School board members reiterated on Monday their push for an increase to the amount of money the state gives districts per student and checked in on other state issues.
Members of Kenai Peninsula Borough School District’s Information Committee heard updates on school funding, “parental rights” legislation and a defined benefits bill during their meeting. The group includes board members Penny Vadla, Tim Daugharty, Zen Kelly and Patti Truesdell.
KPBSD Superintendent Clayton Holland urged Monday for people to continue advocating for an increase to the base student allocation. If no additional funding for schools is made available by the Alaska Legislature, he said, KPBSD will face “the full $13 million” deficit that the district had to reconcile this budget cycle.

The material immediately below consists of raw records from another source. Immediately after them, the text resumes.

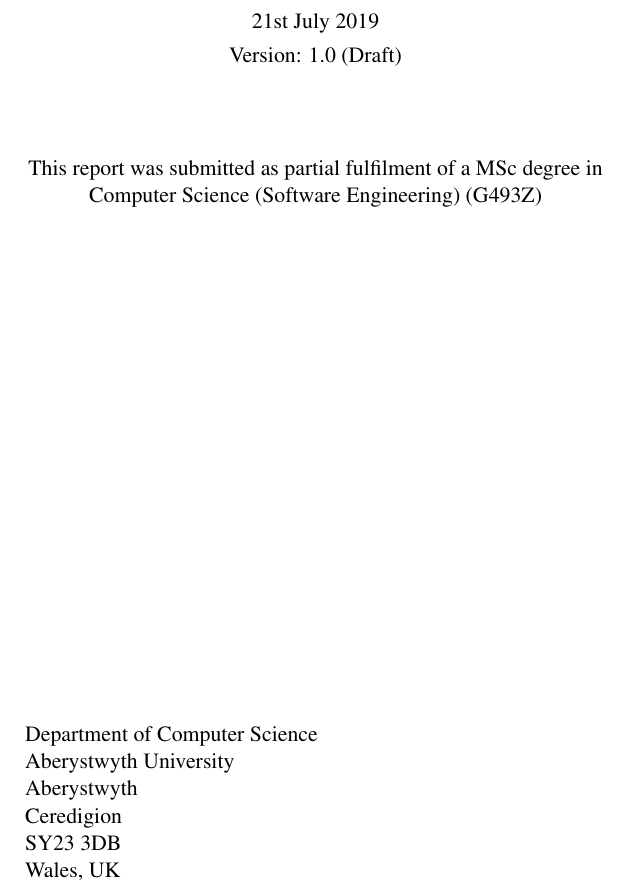
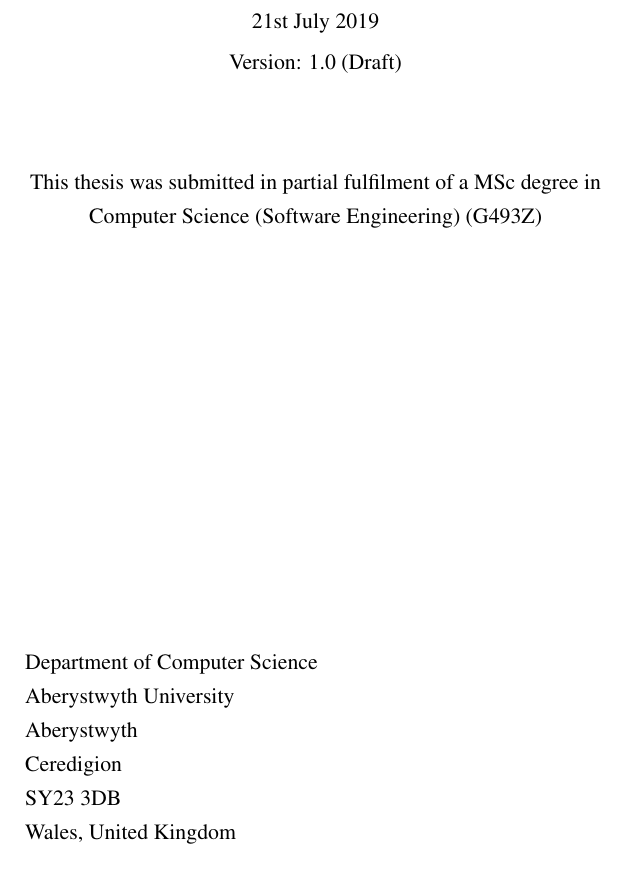
Before and after one commit to oliverearl/railrota, a LaTeX thesis (thesis/dissertation.tex, which reads thesis/mmp.sty): part of page 1 of 21 before the commit and part of page 1 of 22 after it, cut so that both start at the same text. Compiled offline with pdfLaTeX.

Commit message:
Stylistic changes to spacing

```diff
--- a/thesis/dissertation.tex
+++ b/thesis/dissertation.tex
@@ -1,4 +1,5 @@
 \documentclass[11pt,a4paper]{report}
+\linespread{1.25}
 
 % dissertation.tex
 %
--- a/thesis/mmp.sty
+++ b/thesis/mmp.sty
@@ -275,7 +278,7 @@
  \centering Version: {\@version} ({\@status})
 
  \vskip 0.6in
- This report was submitted as partial fulfilment of a {\@degreetype} degree in
+ This thesis was submitted in partial fulfilment of a {\@degreetype} degree in
   {\@degreeschemetitle} ({\@degreeschemecode})
 
 
@@ -290,7 +293,7 @@
 Aberystwyth \\
 Ceredigion \\
 SY23 3DB \\
-Wales, UK \\
+Wales, United Kingdom \\
 \end{tabular}
 \end{minipage}
 \newpage}}
```
Also changed, not shown: thesis/mmp.sty (3 more changed lines).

KPBSD Finance Director Elizabeth Hayes reported to the board earlier this year that the district was facing a $13.1 million budget deficit for fiscal year 2024, which starts on July 1, 2023, and ends on June 30, 2024. To remedy that deficit, the district plans to use about $6.2 million in leftover COVID-19 relief funds, $820,000 in savings and more than $3.6 million in budget cuts.
“I encourage everyone to remain optimistic and remain advocates for this so, basically, that we’re not kicking it down the road again, which is what’s been happening for years,” Holland said. “It’s time to take care of this.”
There are two bills being considered by the state lawmakers that would increase the amount of money school districts receive per student, called the base student allocation.
S.B. 52, sponsored by the Senate Education Committee, originally sought to increase the BSA by $1,000 per student. The Senate committee substitute, which was moved out of the Senate Education Committee earlier this month, would increase the amount by $1,000 initially, then increase it another $348 in fiscal year 2025, and then adjust it for inflation the year after that.
A separate bill, H.B. 65, originally sought to increase the base student allocation by $1,250. The committee substitute of that bill would instead increase the amount by $680 for the upcoming fiscal year, and by another $120 for the year after.
As reported by the Alaska Beacon, the Alaska Senate Finance Committee last week was presented with a budget containing $175 million in extra funding for schools. The Alaska House of Representatives also approved in its own version of the state budget about $175 million in extra school funding. An increase of $175 million is enough to bump per-student funding by $680.
Board Vice President Zen Kelly urged those interested in testifying on school funding that they push for an increase to the base student allocation amount, rather than a one-time increase.
“We’re going to be in the same boat next year of fighting after one-time money kind of saves the day again,” Kelly said. “I think there is as much will as I’ve ever seen in the Legislature to put something into the BSA that we can count on as we start developing our budget next October for fiscal year (2025).”
Additional concern was raised by Holland about the newly amended House Bill 105, which Gov. Mike Dunleavy introduced earlier this year as a “parental rights” bill.
As originally proposed, the bill would have required parents to opt their children into courses or programs that talk about sexual education or gender identity and require written permission from a student’s parent if they wish to use a different name or pronoun. The bill would have also required schools to separate student locker rooms and bathrooms by biological sex or provide single occupant facilities.
The amended version of the bill, which advanced out of the House Education Committee last week, requires parental permission for students to participate in any school activity, class or program, regardless of the topic. Parents would also be required to provide to their student’s school district each semester a list of all the names and pronouns that can be used to address their student.
Holland on Monday said requiring parents to opt students into every lesson is not realistic.
“I think the pragmatics of doing that — it’s not realistic and to me shows a clear lack of understanding of how schools work,” he said.
The amended version of the bill also removes references to the separation of locker and restrooms by biological sex as among the ways school districts may be required to address student safety and privacy in those areas. Schools would also be newly eligible for “parental involvement initiatives funding” in the same way they’re eligible for special needs and career and technical education funding.
Holland also expressed skepticism that Senate Bill 88 would make it across the finish line this year. That bill would return Alaska’s teachers and public employees to a defined benefit retirement system, rather than a 401(k)-style system that employees hired after 2006 have.
Under the legislation nearly three in four KPBSD staff would be eligible to move to a defined benefit retirement plan, which some say would help address staff recruitment and retention strategies by giving staff retirement security.
“My gut’s telling me this will be one they’ll start the year off with next year,” Holland said.
More information about KPBSD’s budget process for the upcoming fiscal year can be found on KPBSD’s finance webpage at kpbsd.org.
Reach reporter Ashlyn O’Hara at firstname.lastname@example.org.